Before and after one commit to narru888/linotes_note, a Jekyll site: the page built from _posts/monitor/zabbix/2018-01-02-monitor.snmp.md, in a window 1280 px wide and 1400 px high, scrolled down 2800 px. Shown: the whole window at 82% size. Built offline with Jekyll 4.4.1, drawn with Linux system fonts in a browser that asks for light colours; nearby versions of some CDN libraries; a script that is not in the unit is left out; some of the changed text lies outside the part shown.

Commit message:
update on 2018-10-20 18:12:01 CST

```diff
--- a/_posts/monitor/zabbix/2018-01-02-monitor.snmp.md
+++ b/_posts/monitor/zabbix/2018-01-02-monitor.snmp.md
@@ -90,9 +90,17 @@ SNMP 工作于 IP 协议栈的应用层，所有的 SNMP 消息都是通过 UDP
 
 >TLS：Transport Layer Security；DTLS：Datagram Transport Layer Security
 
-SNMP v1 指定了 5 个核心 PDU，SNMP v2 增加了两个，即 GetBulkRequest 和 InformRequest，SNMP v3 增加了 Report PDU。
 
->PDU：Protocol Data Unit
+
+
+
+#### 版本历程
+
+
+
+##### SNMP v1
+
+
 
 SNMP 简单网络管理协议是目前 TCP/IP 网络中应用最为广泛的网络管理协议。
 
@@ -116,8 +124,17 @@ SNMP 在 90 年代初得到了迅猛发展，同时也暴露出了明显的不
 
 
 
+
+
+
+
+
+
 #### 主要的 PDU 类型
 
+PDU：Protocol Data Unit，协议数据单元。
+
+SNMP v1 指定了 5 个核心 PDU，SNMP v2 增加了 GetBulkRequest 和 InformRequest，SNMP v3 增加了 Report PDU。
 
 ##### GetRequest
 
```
● ● ● ● ● ● ●
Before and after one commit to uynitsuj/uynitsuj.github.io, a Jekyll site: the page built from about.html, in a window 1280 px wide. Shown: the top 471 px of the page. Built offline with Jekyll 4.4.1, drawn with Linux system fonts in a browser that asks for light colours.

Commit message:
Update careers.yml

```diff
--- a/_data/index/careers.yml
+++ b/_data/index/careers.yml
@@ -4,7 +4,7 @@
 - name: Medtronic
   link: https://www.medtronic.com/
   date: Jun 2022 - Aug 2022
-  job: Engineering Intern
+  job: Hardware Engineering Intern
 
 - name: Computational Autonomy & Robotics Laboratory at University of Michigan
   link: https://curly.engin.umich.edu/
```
● ● ● ● ● ● ●
**Work instruction:** Copy each line above where "link" appears.

**Solution:**
   link: https://www.medtronic.com/
   link: https://curly.engin.umich.edu/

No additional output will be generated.